The news of “Rakudo Star” (a Perl 6 compiler) has spawned enough hype to prompt a backlash. I haven’t entirely decided whether I think this is significant or not, much less good or bad for the Perl community, so this post is my attempt to organize my thoughts on it.
Factually, Rakudo is not new – there have been thirty-one development releases of it. But Rakudo Star is the first prototype of an end-user distribution tarball that includes the latest Rakudo, the Parrot virtual machine, existing documentation, build instructions and so on. I would say it is designed for Perl 6 experimenters, rather than Perl 6 implementors. It means that anyone interested in Perl 6 can now just do this:
$ tar xzf rakudo-star-2010.07.tar.gz $ cd rakudo-star-2010.07/ $ more README ... satisfy library prereqs ... $ perl Configure.pl --gen-parrot $ make $ make install $ ./perl6 -e 'say "Hello World"'

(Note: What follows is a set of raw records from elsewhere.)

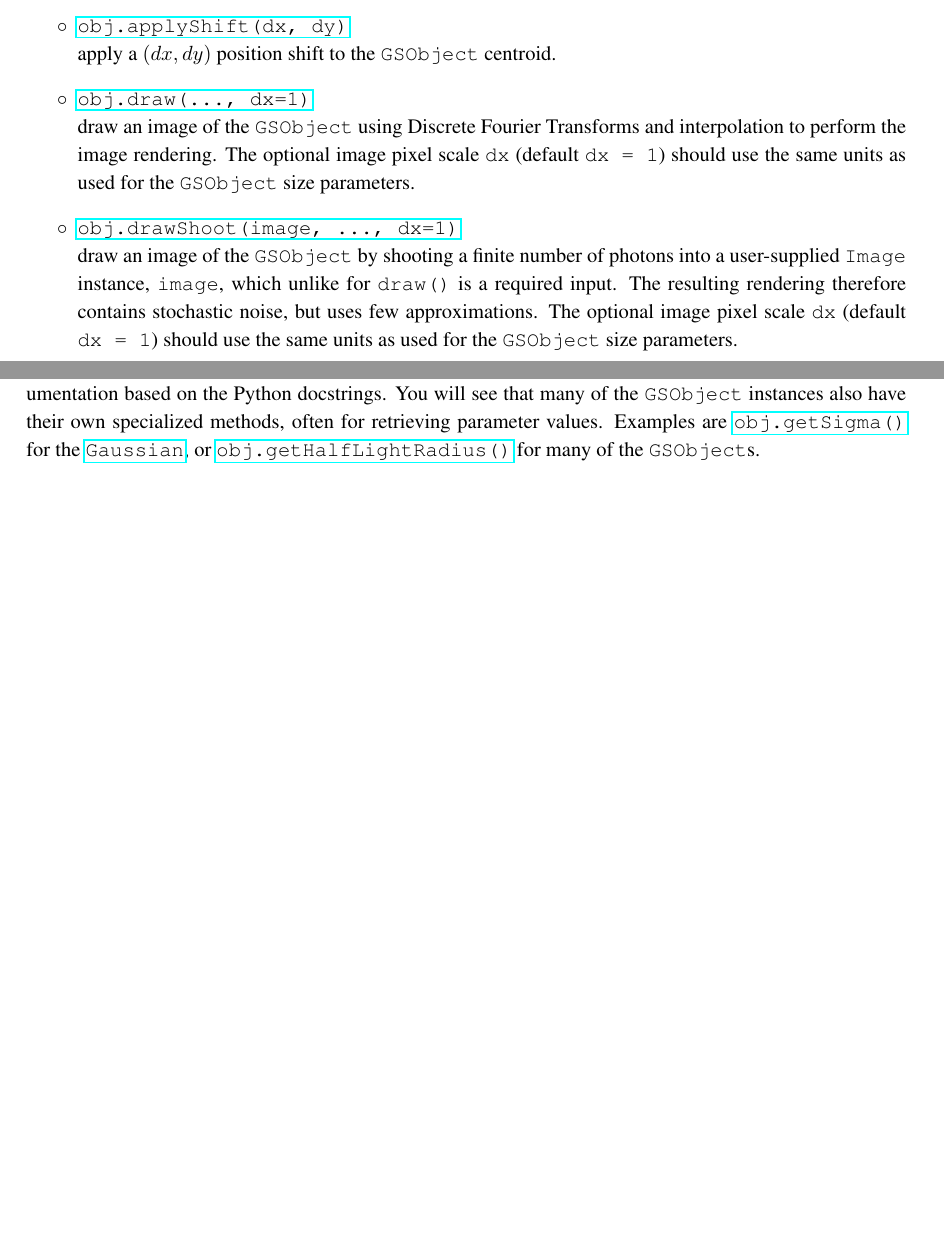
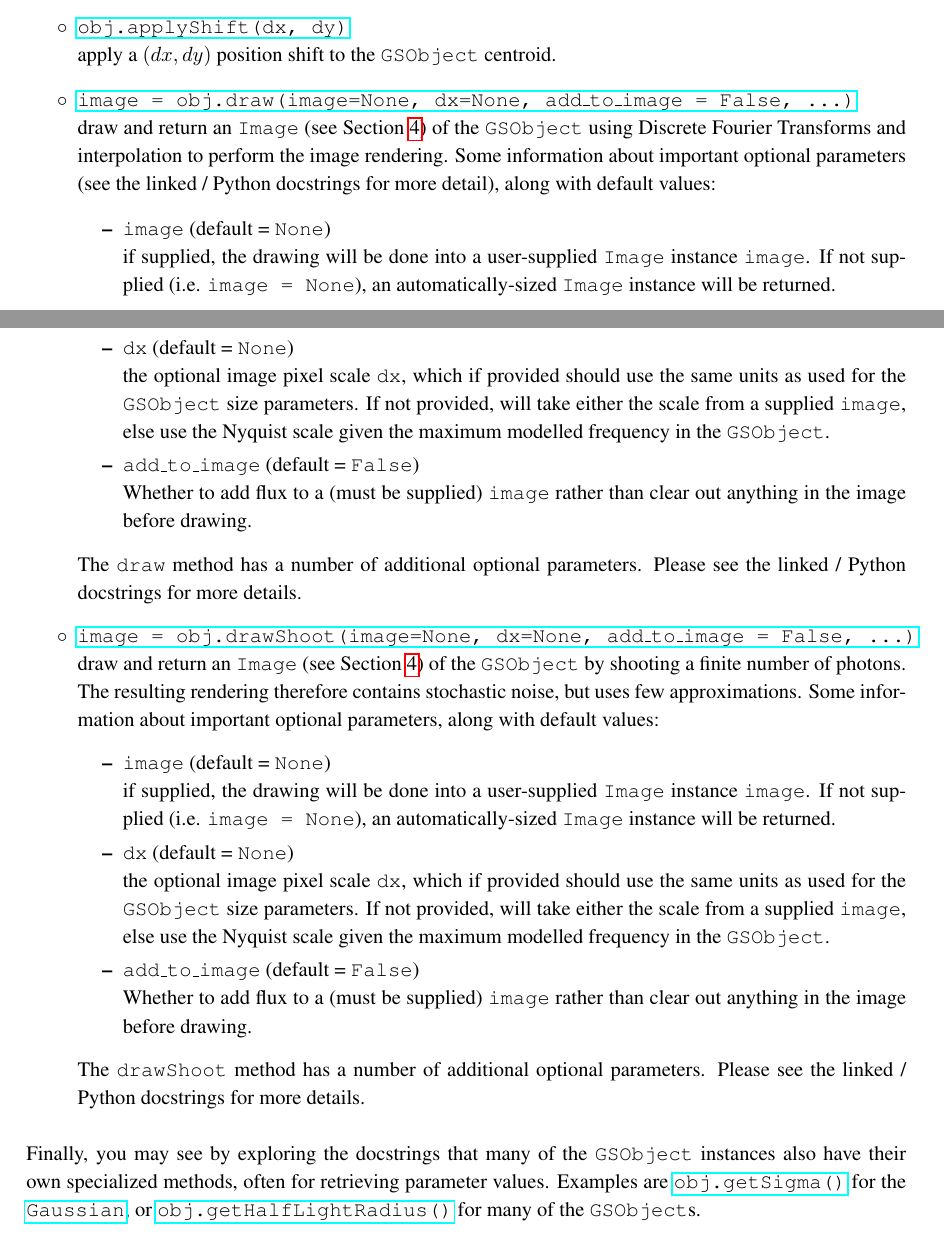
Before and after one commit to GalSim-developers/GalSim, a LaTeX paper (doc/ref/GalSim_Quick_Reference.tex): two parts of pages 6 and 7 of 12 before the commit and two parts of pages 6 and 7 of 13 after it, joined at a grey line, cut so that both start at the same text, the shorter picture padded with empty space. Compiled offline with pdfLaTeX.

Commit message:
updated draw() and drawShoot() methods as per Mike's comments (#236)

```diff
--- a/doc/ref/GalSim_Quick_Reference.tex
+++ b/doc/ref/GalSim_Quick_Reference.tex
@@ -308,18 +318,55 @@ instance are:
       dy)}} \newline {apply a $(dx, dy)$ position shift to the
     \texttt{GSObject} centroid.}
 \item[$\circ$]
-  \href{http://galsim-developers.github.com/GalSim/classgalsim_1_1base_1_1_g_s_object.html#ae0b346a8b438dedbc7f60a52220869d8}{\texttt{obj.draw(...,
-      dx=1)}}
-  \newline {draw an image of the \texttt{GSObject}~using Discrete Fourier
-  Transforms and interpolation to perform the image rendering.  The
-  optional image pixel scale \texttt{dx} (default \texttt{dx~=~1})
-  should use the same units as used for the \texttt{GSObject} size parameters.}
+  \href{http://galsim-developers.github.com/GalSim/classgalsim_1_1base_1_1_g_s_object.html#ae0b346a8b438dedbc7f60a52220869d8}{\texttt{image
+      = obj.draw(image=None, dx=None, add\_to\_image = False, ...)}}
+  \newline {draw and return an \texttt{Image} (see Section \ref{sect:image}) of the \texttt{GSObject}~using Discrete Fourier
+  Transforms and interpolation to perform the image rendering.
+  Some information about important optional parameters (see the
+  linked / Python docstrings for more detail), along with default values:
+  \begin{itemize}
+  \item \texttt{image} (default = \texttt{None}) \newline
+    if supplied, the drawing will be done into a user-supplied
+    \texttt{Image} instance \texttt{image}.  If not supplied
+    (i.e. \texttt{image = None}), an
+    automatically-sized \texttt{Image} instance will be returned.
+  \item \texttt{dx} (default = \texttt{None}) \newline
+    the optional image pixel scale \texttt{dx}, which if provided
+    should use the same units as used for the \texttt{GSObject} size
+    parameters.  If not provided, will take either the scale from a
+    supplied \texttt{image}, else use the Nyquist scale given the
+    maximum modelled frequency in the \texttt{GSObject}.
+  \item \texttt{add\_to\_image} (default = \texttt{False}) \newline
+   Whether to add flux to a (must be supplied) \texttt{image} rather than clear out
+   anything in the image before drawing.
+ \end{itemize}
+The \texttt{draw} method has a number of additional optional
+ parameters.  Please see the linked / Python docstrings for more
+ details.
+ }
 \item[$\circ$]
-  \href{http://galsim-developers.github.com/GalSim/classgalsim_1_1base_1_1_g_s_object.html#a42ac334d2840ba3fa832988e998beca0}{\texttt{obj.drawShoot(image,
-      ..., dx=1)}}
-  \newline {draw an image of the \texttt{GSObject}~by shooting a finite number of
-  photons into a user-supplied \texttt{Image} instance,
-  \texttt{image}, which unlike for \texttt{draw()} is a required input.  The resulting rendering
-  therefore contains stochastic noise, but uses few approximations. The
-  optional image pixel scale \texttt{dx} (default \texttt{dx~=~1})
-  should use the same units as used for the \texttt{GSObject} size parameters.}
+  \href{http://galsim-developers.github.com/GalSim/classgalsim_1_1base_1_1_g_s_object.html#a42ac334d2840ba3fa832988e998beca0}{\texttt{image
+      = obj.drawShoot(image=None, dx=None, add\_to\_image = False, ...)}} \newline {draw and return an
+    \texttt{Image} (see Section \ref{sect:image}) of the
+    \texttt{GSObject}~by shooting a finite number of photons.  The resulting
+    rendering therefore contains stochastic noise, but uses few
+    approximations. Some information about important optional parameters, along with default values:
+  \begin{itemize}
+  \item \texttt{image} (default = \texttt{None}) \newline
+    if supplied, the drawing will be done into a user-supplied
+    \texttt{Image} instance \texttt{image}.  If not supplied
+    (i.e. \texttt{image = None}), an
+    automatically-sized \texttt{Image} instance will be returned.
+  \item \texttt{dx} (default = \texttt{None}) \newline
+    the optional image pixel scale \texttt{dx}, which if provided
+    should use the same units as used for the \texttt{GSObject} size
+    parameters.  If not provided, will take either the scale from a
+    supplied \texttt{image}, else use the Nyquist scale given the
+    maximum modelled frequency in the \texttt{GSObject}.
+  \item \texttt{add\_to\_image} (default = \texttt{False}) \newline
+   Whether to add flux to a (must be supplied) \texttt{image} rather than clear out
+   anything in the image before drawing.
+ \end{itemize}
+ The \texttt{drawShoot} method has a number of additional optional
+ parameters.  Please see the linked / Python docstrings for more
+ details.
@@ -332,6 +376,4 @@ the Python docstring is available
-within the Python interpreter.  Alternatively follow the hyperlinks on
-the class names above to view the documentation based
-on the Python docstrings.  You will see that many of the \texttt{GSObject}
+Finally, you may see by exploring the docstrings that many of the \texttt{GSObject}
 instances also have their own specialized methods, often for
 retrieving parameter values. Examples are
 \href{http://galsim-developers.github.com/GalSim/classgalsim_1_1base_1_1_gaussian.html#a418f2826a7b8934cfedc181de23ce826}{\texttt{obj.getSigma()}}
```
Also changed, not shown: doc/GalSim_Quick_Reference.pdf, doc/ref/GalSim_Quick_Reference.tex (24 more changed lines).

For the Perl 6 project team – or more broadly, anyone carrying the Perl 6 torch for the last ten years – the release of Rakudo Star has huge symbolic importance. They’re saying, in effect, “look at this cool project we’ve been working on! We want you to get as excited as we are about what Perl 6 will be able to do”. And, you know what, if I were working on something for ten years, I’d be wanting to celebrate, too.
For those outside the project team, the significance of the release isn’t so obvious. I can imagine a wide range of reactions:
- “Cool! I’ve been wanting to try some Perl 6 but didn’t know where to start.”
- “What’s the big deal? I can’t use it for anything real yet.”
- “This sucks. It’s too (big|slow|buggy|incomplete).”
- “Gee, thanks. Perl 6 gets the attention and Perl 5 gets ignored… again”
- “Perl 6?”
There is no way reactions to Rakudo Star can possibly live up to the hopes and dreams of those involved the project. I’m not surprised that some of the project members seem defensive in the face of criticism.
Leaving the emotional reactions aside, Rakudo Star still is a significant step forward for Perl 6, as it means inviting a less dedicated group of participants to test and react to the evolution of both the language and the implementation. Some of that will be negative, but some will be positive. More importantly, it will provide focus to the project going forward and shift the mentality – gradually, one hopes – from “get it absolutely right” to “get it done”.
In the past, I’ve felt that the Perl 6 effort has been a distraction for Perl 5. On reflection, I’ve decided that the release of Rakudo Star is good for Perl 5 because it makes it easier for people to assess the relative status of both. Now, more than ever, it’s clear that Perl 6 is not going to sweep Perl 5 away any time soon, but people who are interested in the comparison can watch both evolve and decide where they want to invest their time.
It’s also pretty clear that Perl 6 is not going to make substantial inroads against Python, Ruby, PHP and other dynamic languages any time soon, either. If anyone was waiting for Perl 6 to rescue Perl, then they’ll need to keep waiting.
However, Rakudo Star will help demonstrate common strengths of the current incarnation of both Perl 5 and Perl 6 language development.
- Timeboxed delivery – both projects are now delivering regular, packaged development releases that users can unpack, install and explore to see how new features evolve and how it works with previously written code.
- Tests and a testing culture – both Perl 5 and Perl 6 are backed by thousands of tests that help catch potential errors or behavior regressions
- CPAN – Perl 5 already has it (and it’s adding 1,000 distributions a month) and some of the early work by the Perl 6 community has been to start porting some of the more popular Perl 5 modules into Perl 6.
- Community – there are dozens (or more) Perl conferences each year. These have often included talks on Perl 6 and this trend will likely continue. While Perl 5 and Perl 6 are different languages, they share not only a common heritage but a common culture as well
I suggest that people put the release of Rakudo Star in perspective. It is not a game-changer, but it is still a big step forward. Those who delivered it deserve kudos not brickbats, and I look forward to a next release that is even better.